Source data below:
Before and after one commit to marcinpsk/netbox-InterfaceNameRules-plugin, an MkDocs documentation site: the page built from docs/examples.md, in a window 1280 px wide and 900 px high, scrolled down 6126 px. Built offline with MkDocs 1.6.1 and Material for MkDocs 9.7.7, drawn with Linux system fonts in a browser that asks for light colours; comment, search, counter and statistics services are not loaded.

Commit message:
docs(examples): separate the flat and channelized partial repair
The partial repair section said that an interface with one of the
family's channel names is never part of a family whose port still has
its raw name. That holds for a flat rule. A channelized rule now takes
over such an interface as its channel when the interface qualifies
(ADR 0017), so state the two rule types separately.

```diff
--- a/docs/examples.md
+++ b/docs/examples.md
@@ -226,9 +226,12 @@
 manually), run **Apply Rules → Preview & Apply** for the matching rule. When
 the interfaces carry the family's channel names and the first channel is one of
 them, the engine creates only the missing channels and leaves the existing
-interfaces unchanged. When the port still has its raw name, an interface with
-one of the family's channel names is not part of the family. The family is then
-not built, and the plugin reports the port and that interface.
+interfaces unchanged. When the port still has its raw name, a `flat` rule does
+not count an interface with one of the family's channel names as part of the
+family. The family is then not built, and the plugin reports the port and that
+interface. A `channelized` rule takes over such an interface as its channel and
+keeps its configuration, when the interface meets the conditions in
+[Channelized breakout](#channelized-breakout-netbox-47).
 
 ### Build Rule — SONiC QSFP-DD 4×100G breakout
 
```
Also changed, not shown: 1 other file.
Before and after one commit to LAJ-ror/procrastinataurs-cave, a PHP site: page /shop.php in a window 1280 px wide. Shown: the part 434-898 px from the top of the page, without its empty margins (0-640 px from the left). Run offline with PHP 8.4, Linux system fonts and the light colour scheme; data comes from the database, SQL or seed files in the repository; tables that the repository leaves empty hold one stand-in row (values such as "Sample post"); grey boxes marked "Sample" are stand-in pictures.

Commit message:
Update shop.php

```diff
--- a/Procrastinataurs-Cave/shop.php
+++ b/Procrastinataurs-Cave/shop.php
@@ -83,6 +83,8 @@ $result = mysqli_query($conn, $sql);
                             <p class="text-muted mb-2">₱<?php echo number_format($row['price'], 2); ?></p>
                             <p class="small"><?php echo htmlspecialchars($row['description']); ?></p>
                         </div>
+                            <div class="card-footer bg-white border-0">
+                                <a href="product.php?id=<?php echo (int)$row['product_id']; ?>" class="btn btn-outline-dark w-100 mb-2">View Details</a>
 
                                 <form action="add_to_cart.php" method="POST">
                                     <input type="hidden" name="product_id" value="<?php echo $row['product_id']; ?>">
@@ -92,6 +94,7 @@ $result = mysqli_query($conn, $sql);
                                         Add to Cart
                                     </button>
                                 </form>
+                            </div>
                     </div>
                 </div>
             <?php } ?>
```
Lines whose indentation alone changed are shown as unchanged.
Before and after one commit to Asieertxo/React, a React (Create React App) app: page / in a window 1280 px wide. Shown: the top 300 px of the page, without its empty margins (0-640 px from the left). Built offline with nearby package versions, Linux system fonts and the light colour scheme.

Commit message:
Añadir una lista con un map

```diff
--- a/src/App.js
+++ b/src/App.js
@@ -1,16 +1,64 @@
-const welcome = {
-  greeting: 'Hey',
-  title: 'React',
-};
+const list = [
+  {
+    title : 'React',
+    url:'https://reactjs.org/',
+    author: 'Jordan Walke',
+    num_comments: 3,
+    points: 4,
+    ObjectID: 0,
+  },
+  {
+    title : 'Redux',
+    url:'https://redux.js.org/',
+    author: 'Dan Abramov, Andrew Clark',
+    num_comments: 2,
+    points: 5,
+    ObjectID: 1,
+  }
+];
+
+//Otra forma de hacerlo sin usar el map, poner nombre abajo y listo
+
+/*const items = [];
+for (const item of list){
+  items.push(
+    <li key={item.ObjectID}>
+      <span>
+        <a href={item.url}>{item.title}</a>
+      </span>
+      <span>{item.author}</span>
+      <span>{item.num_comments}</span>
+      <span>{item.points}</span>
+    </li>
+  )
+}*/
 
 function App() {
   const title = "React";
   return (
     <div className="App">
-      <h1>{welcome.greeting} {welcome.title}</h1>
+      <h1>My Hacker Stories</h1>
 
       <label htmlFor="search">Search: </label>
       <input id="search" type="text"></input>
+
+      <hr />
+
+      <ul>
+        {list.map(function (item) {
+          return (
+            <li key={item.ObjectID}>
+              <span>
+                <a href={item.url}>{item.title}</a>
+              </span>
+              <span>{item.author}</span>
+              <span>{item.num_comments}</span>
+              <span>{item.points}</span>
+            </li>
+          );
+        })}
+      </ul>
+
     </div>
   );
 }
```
End of Source data.
[What the exercise asks]: Among the entries, find each line that includes the string "page" and copy it.

[Answer for the task]:
Before and after one commit to marcinpsk/netbox-InterfaceNameRules-plugin, an MkDocs documentation site: the page built from docs/examples.md, in a window 1280 px wide and 900 px high, scrolled down 6126 px. Built offline with MkDocs 1.6.1 and Material for MkDocs 9.7.7, drawn with Linux system fonts in a browser that asks for light colours; comment, search, counter and statistics services are not loaded.
Before and after one commit to LAJ-ror/procrastinataurs-cave, a PHP site: page /shop.php in a window 1280 px wide. Shown: the part 434-898 px from the top of the page, without its empty margins (0-640 px from the left). Run offline with PHP 8.4, Linux system fonts and the light colour scheme; data comes from the database, SQL or seed files in the repository; tables that the repository leaves empty hold one stand-in row (values such as "Sample post"); grey boxes marked "Sample" are stand-in pictures.
Before and after one commit to Asieertxo/React, a React (Create React App) app: page / in a window 1280 px wide. Shown: the top 300 px of the page, without its empty margins (0-640 px from the left). Built offline with nearby package versions, Linux system fonts and the light colour scheme.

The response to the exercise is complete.